Last Friday, from 9AM – 3PM I did something I’ve never done before.
I practiced a speech.
I’ve prepared 30 minute or hour long speeches before, but the Quitter Conference is different. I’ll speak for about four hours. I’ve never had to write that much content before. I’ve never had to take an audience from the start of an idea (How do you figure out your dream) through all the steps in making it happen, all the way to the end of the idea (Knowing when it’s time to jump into a dream fulltime).
And because I want to make sure that people walk away thinking, “I can’t believe that only cost $99,” I’ve jammed approximately 12 hours of ideas into that four hour block of time. It’s an incredible amount of content so last week we scheduled a full dry run with one of the AV guys at work.
It was me, him and 300 empty chairs in the conference center. Until my team leader walked in. (At Dave Ramsey, we don’t have bosses, we have team leaders.)
He came in between session 2 and 3, sat down and started taking notes. I talked to him briefly from stage and then launched into 30 minutes of content.
A half an hour later, we showed the last slide and Bill walked to the front of the stage. This is the moment where I get to see if Bill likes me or not. How will I know? If he’s willing to tell me ways I can get better.
I’ve had bosses or friends in the past that would have patted me on the back, strung together a few rosy sentences of encouragement and left the room. Not Bill.
He walked to the front of the stage and gave me three critical pieces of feedback:

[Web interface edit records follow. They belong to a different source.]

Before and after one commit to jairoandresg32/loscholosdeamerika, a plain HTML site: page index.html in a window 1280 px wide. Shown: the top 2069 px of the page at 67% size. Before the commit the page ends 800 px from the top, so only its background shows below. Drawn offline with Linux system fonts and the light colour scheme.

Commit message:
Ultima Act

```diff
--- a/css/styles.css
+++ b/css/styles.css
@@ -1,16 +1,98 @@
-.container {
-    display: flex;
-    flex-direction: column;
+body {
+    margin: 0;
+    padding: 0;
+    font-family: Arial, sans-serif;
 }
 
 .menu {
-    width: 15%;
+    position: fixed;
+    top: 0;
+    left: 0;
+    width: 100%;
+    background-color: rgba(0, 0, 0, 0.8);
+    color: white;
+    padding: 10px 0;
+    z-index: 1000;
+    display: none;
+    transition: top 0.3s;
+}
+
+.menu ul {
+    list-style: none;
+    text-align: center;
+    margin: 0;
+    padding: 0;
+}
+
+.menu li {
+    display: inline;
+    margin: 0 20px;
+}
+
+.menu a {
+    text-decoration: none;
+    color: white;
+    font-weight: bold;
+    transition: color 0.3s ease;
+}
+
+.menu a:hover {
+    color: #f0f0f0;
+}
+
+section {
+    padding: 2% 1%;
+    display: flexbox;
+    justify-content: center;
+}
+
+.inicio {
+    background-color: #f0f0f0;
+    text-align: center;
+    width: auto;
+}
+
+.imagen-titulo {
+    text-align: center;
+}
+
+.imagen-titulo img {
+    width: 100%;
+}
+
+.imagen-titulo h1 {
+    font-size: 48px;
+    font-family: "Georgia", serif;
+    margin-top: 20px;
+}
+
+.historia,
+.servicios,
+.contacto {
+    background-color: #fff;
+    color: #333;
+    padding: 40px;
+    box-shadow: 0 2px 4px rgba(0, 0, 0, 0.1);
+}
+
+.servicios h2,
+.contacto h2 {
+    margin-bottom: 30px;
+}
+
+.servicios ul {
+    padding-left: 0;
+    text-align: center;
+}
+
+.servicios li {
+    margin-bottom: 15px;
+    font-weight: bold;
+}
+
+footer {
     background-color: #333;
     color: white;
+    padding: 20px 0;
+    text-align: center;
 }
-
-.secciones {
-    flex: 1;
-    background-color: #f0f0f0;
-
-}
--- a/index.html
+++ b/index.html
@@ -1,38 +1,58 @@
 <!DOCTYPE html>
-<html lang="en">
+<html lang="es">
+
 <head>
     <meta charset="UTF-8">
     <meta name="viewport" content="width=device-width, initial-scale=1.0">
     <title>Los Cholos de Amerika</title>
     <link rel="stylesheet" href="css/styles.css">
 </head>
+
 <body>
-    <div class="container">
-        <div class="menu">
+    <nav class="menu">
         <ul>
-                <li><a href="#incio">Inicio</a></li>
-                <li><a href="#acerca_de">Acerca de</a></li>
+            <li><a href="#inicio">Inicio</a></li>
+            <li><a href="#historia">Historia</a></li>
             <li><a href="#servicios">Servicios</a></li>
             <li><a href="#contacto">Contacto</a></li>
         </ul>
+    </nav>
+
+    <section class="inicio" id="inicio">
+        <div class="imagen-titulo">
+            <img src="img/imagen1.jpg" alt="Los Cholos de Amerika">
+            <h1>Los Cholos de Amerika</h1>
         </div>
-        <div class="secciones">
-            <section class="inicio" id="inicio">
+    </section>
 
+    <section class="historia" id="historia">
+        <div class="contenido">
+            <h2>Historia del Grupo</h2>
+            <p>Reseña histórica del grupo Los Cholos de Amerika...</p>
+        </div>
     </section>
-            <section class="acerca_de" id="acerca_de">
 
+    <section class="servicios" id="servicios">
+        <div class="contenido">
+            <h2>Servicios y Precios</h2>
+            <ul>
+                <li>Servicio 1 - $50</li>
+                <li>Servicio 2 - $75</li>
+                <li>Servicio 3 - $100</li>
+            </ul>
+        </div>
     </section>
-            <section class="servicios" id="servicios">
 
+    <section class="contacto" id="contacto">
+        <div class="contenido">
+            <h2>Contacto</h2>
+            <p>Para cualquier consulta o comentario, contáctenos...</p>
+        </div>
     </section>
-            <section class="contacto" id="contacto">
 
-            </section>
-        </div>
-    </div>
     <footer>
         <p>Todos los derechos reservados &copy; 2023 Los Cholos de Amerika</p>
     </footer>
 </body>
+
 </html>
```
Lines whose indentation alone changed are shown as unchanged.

1. I need to work on my cadence. Speaking for 30 minutes takes a different level of emotional intensity than teaching for 4 hours.
2. I need to break up the content with ways to get the crowd involved. I need to find ways to make the content more conversational. We’re going on a ride together that day and I need to make sure everyone feels like there is room for them to get in the car too.
3. I need to be careful about the workbook. We created a 40+ page Quitter workbook full of new material. I need to make sure that I’m clear with the attendees that the workbook is full of take home material not just “follow along during the conference” material.
Did I want to hear those pieces of feedback? Not really. I want to do things perfectly the first time and have people like Bill and Chris and everyone in the room just give me a standing ovation.
But that ego driven desire has to lose out to my heart felt desire to serve the audience. For me to get better at what I’m doing so that I can better deliver on that day. And that’s why I need people like Bill in my life who like me enough to help me get better.
Today, survey your own life. Who do you have in it that will tell you the things you might not want to hear? Who do you share your work with?
Who likes you enough to help you get better?